-- PROVIDED MATERIAL follows --

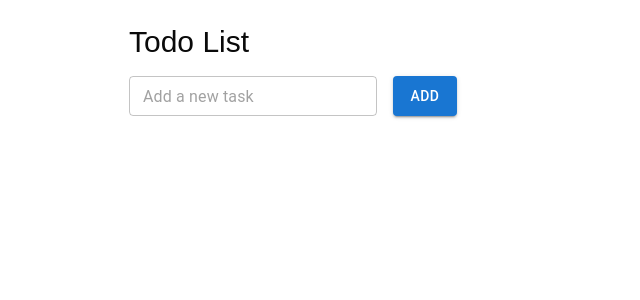
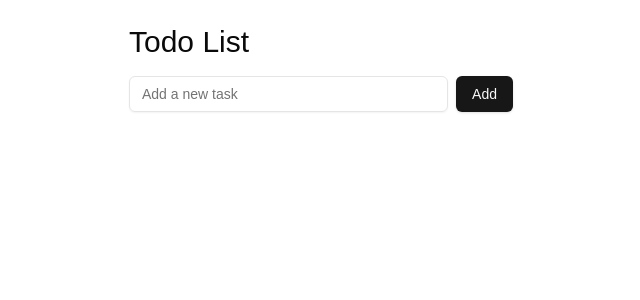
Before and after one commit to TeppeiNishi/my-app, a Next.js app: page /todo in a window 1280 px wide. Shown: the top 300 px of the page, without its empty margins (247-887 px from the left). Built offline with nearby package versions, Linux system fonts and the light colour scheme.

Commit message:
no message

```diff
--- /dev/null
+++ b/components/ui/button.tsx
@@ -0,0 +1,57 @@
+import * as React from "react"
+import { Slot } from "@radix-ui/react-slot"
+import { cva, type VariantProps } from "class-variance-authority"
+
+import { cn } from "@/lib/utils"
+
+const buttonVariants = cva(
+  "inline-flex items-center justify-center gap-2 whitespace-nowrap rounded-md text-sm font-medium transition-colors focus-visible:outline-none focus-visible:ring-1 focus-visible:ring-ring disabled:pointer-events-none disabled:opacity-50 [&_svg]:pointer-events-none [&_svg]:size-4 [&_svg]:shrink-0",
+  {
+    variants: {
+      variant: {
+        default:
+          "bg-primary text-primary-foreground shadow hover:bg-primary/90",
+        destructive:
+          "bg-destructive text-destructive-foreground shadow-sm hover:bg-destructive/90",
+        outline:
+          "border border-input bg-background shadow-sm hover:bg-accent hover:text-accent-foreground",
+        secondary:
+          "bg-secondary text-secondary-foreground shadow-sm hover:bg-secondary/80",
+        ghost: "hover:bg-accent hover:text-accent-foreground",
+        link: "text-primary underline-offset-4 hover:underline",
+      },
+      size: {
+        default: "h-9 px-4 py-2",
+        sm: "h-8 rounded-md px-3 text-xs",
+        lg: "h-10 rounded-md px-8",
+        icon: "h-9 w-9",
+      },
+    },
+    defaultVariants: {
+      variant: "default",
+      size: "default",
+    },
+  }
+)
+
+export interface ButtonProps
+  extends React.ButtonHTMLAttributes<HTMLButtonElement>,
+    VariantProps<typeof buttonVariants> {
+  asChild?: boolean
+}
+
+const Button = React.forwardRef<HTMLButtonElement, ButtonProps>(
+  ({ className, variant, size, asChild = false, ...props }, ref) => {
+    const Comp = asChild ? Slot : "button"
+    return (
+      <Comp
+        className={cn(buttonVariants({ variant, size, className }))}
+        ref={ref}
+        {...props}
+      />
+    )
+  }
+)
+Button.displayName = "Button"
+
+export { Button, buttonVariants }
--- /dev/null
+++ b/components/ui/input.tsx
@@ -0,0 +1,25 @@
+import * as React from "react"
+
+import { cn } from "@/lib/utils"
+
+export interface InputProps
+  extends React.InputHTMLAttributes<HTMLInputElement> {}
+
+const Input = React.forwardRef<HTMLInputElement, InputProps>(
+  ({ className, type, ...props }, ref) => {
+    return (
+      <input
+        type={type}
+        className={cn(
+          "flex h-9 w-full rounded-md border border-input bg-transparent px-3 py-1 text-sm shadow-sm transition-colors file:border-0 file:bg-transparent file:text-sm file:font-medium file:text-foreground placeholder:text-muted-foreground focus-visible:outline-none focus-visible:ring-1 focus-visible:ring-ring disabled:cursor-not-allowed disabled:opacity-50",
+          className
+        )}
+        ref={ref}
+        {...props}
+      />
+    )
+  }
+)
+Input.displayName = "Input"
+
+export { Input }
--- a/features/todo/views/TodoView.tsx
+++ b/features/todo/views/TodoView.tsx
@@ -1,10 +1,12 @@
 "use client";
 
 import { useState } from "react";
-import { Button, List, TextField } from "@mui/material";
+import { List } from "@mui/material";
 import { TodoItem } from "../components/TodoItem";
 import { setTodoList } from "@/lib/features/todo/todoSlice";
 import { useAppDispatch, useAppSelector } from "@/lib/hooks";
+import { Input } from "@/components/ui/input";
+import { Button } from "@/components/ui/button";
 
 export function TodoView() {
   const [newTodo, setNewTodo] = useState("");
@@ -46,16 +48,13 @@
     <div className="flex flex-col gap-4 p-6 max-w-xl mx-auto">
       <h1 className="text-3xl">Todo List</h1>
 
-      <div className="flex flex-row gap-4">
-        <TextField
+      <div className="flex w-full max-w-sm items-center space-x-2">
+        <Input
           value={newTodo}
           placeholder="Add a new task"
-          size="small"
           onChange={(e) => setNewTodo(e.target.value)}
         />
-        <Button variant="contained" onClick={handleAddTodo}>
-          Add
-        </Button>
+        <Button onClick={handleAddTodo}>Add</Button>
       </div>
 
       <List>
--- a/package.json
+++ b/package.json
@@ -13,6 +13,7 @@
     "@emotion/styled": "^11.13.0",
     "@mui/material": "^6.1.5",
     "@radix-ui/react-icons": "^1.3.1",
+    "@radix-ui/react-slot": "^1.1.0",
     "@reduxjs/toolkit": "^2.3.0",
     "class-variance-authority": "^0.7.0",
     "clsx": "^2.1.1",
```
Also changed, not shown: 1 other file (tests, documents, lock files or other folders).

-- PROVIDED MATERIAL concluded --

Copy each line of the preceding material that contains "rounded".

+  "inline-flex items-center justify-center gap-2 whitespace-nowrap rounded-md text-sm font-medium transition-colors focus-visible:outline-none focus-visible:ring-1 focus-visible:ring-ring disabled:pointer-events-none disabled:opacity-50 [&_svg]:pointer-events-none [&_svg]:size-4 [&_svg]:shrink-0",
+        sm: "h-8 rounded-md px-3 text-xs",
+        lg: "h-10 rounded-md px-8",
+          "flex h-9 w-full rounded-md border border-input bg-transparent px-3 py-1 text-sm shadow-sm transition-colors file:border-0 file:bg-transparent file:text-sm file:font-medium file:text-foreground placeholder:text-muted-foreground focus-visible:outline-none focus-visible:ring-1 focus-visible:ring-ring disabled:cursor-not-allowed disabled:opacity-50",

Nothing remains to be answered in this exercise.